• ASSIGNED TASK:
Search the data for the string "docs" and gather each line it is in.

• SUPPLIED INFORMATION:
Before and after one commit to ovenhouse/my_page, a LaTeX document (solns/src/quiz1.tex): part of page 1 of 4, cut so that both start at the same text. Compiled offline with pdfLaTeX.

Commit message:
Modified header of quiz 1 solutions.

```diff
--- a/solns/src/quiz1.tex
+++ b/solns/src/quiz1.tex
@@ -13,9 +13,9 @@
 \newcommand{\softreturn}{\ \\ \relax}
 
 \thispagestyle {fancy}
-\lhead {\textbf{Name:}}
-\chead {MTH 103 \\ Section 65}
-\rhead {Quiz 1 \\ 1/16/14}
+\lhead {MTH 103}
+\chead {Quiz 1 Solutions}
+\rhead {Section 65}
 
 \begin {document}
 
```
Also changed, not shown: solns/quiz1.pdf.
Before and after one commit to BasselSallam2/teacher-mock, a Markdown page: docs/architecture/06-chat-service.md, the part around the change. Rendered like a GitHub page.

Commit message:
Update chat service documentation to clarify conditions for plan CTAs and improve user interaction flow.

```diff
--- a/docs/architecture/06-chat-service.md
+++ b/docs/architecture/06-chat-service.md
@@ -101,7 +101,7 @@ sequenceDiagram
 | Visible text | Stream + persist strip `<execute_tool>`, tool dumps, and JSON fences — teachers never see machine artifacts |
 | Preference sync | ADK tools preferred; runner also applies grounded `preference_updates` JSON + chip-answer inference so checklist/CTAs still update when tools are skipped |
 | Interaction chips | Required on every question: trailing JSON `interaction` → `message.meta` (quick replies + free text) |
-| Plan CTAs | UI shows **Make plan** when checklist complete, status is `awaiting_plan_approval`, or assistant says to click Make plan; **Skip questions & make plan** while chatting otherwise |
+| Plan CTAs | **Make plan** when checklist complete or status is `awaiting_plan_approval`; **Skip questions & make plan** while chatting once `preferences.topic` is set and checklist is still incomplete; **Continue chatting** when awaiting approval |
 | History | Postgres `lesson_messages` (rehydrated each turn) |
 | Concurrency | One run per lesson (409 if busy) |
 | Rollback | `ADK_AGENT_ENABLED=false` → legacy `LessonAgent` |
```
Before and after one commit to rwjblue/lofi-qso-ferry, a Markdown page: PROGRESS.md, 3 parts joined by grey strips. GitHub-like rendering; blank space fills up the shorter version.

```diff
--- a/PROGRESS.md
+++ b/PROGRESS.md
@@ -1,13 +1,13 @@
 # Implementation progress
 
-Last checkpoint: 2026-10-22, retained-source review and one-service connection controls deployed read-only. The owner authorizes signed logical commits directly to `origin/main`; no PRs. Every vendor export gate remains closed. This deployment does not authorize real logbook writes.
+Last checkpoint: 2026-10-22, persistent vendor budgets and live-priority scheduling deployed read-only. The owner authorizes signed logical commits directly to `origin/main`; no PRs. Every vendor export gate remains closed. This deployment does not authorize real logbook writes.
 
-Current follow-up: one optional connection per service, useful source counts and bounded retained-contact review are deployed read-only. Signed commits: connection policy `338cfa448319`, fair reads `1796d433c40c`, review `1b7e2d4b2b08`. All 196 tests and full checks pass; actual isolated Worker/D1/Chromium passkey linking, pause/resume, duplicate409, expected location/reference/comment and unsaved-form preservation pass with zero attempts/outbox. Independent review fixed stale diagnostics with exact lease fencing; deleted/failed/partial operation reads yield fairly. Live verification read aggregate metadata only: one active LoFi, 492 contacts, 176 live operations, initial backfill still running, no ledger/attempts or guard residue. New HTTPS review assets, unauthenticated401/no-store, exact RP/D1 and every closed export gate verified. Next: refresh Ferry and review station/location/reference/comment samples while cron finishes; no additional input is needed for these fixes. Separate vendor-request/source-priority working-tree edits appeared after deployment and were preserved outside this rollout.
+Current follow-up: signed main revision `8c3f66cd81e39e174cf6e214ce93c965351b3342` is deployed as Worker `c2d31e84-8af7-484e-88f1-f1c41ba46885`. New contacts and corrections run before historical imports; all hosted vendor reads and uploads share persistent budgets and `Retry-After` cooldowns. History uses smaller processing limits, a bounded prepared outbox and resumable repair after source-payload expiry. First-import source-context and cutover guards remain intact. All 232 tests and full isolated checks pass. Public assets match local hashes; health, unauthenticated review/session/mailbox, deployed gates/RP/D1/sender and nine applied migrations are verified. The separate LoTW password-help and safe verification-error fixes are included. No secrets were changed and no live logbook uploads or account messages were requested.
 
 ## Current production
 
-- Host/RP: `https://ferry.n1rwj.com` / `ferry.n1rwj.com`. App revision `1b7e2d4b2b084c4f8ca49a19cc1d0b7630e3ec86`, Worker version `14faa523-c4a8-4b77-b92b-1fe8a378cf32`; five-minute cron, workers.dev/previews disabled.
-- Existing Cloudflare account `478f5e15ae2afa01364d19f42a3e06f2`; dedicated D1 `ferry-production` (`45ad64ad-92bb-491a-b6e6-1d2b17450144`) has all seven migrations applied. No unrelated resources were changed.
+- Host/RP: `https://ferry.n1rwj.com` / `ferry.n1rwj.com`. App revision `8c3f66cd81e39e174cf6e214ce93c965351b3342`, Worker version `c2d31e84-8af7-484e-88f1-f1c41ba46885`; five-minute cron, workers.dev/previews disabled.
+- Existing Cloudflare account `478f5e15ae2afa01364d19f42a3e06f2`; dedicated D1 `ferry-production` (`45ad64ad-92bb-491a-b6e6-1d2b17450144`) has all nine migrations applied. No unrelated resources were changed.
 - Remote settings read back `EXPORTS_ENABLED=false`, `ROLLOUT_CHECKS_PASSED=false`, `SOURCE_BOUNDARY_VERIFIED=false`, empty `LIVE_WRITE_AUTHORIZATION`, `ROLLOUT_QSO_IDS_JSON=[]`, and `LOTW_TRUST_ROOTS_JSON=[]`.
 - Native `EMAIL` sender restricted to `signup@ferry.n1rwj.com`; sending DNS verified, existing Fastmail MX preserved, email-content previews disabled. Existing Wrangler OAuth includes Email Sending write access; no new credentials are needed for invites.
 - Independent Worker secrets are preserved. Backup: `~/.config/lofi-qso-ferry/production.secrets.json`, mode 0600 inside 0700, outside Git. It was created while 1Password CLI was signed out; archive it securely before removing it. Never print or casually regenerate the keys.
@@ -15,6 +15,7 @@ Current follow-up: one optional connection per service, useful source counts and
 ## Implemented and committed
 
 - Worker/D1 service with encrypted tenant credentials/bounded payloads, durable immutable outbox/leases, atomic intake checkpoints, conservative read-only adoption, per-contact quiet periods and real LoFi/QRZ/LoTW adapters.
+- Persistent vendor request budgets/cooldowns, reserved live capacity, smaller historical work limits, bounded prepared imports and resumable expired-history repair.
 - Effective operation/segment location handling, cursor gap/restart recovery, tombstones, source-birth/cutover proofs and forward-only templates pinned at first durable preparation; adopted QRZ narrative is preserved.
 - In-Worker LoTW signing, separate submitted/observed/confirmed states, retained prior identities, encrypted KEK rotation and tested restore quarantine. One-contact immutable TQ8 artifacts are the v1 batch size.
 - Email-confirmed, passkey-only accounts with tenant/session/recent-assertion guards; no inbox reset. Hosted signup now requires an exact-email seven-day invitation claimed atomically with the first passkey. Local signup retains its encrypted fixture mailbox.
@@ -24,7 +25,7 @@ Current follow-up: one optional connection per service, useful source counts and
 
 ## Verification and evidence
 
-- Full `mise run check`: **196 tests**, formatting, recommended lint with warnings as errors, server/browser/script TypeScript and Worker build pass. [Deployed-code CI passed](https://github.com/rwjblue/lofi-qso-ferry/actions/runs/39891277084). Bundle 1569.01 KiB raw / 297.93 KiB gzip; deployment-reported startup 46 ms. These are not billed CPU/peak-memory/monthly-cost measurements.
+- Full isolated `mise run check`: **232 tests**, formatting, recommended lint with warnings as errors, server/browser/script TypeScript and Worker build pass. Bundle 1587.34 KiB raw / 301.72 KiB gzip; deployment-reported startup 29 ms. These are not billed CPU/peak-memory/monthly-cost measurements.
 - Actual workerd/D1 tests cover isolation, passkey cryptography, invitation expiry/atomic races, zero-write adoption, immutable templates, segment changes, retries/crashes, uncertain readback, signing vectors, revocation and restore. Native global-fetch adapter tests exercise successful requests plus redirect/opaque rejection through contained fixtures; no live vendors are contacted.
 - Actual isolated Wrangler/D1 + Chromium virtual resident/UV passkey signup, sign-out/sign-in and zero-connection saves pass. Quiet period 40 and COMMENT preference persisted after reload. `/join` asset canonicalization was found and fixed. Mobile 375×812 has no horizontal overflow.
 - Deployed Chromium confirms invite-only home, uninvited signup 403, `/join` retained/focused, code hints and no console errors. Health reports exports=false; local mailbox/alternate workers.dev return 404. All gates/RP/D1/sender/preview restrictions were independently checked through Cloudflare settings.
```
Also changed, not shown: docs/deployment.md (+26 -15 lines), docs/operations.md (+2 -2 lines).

• SOLUTION FOR THIS EXERCISE:
Before and after one commit to BasselSallam2/teacher-mock, a Markdown page: docs/architecture/06-chat-service.md, the part around the change. Rendered like a GitHub page.
--- a/docs/architecture/06-chat-service.md
+++ b/docs/architecture/06-chat-service.md
Also changed, not shown: docs/deployment.md (+26 -15 lines), docs/operations.md (+2 -2 lines).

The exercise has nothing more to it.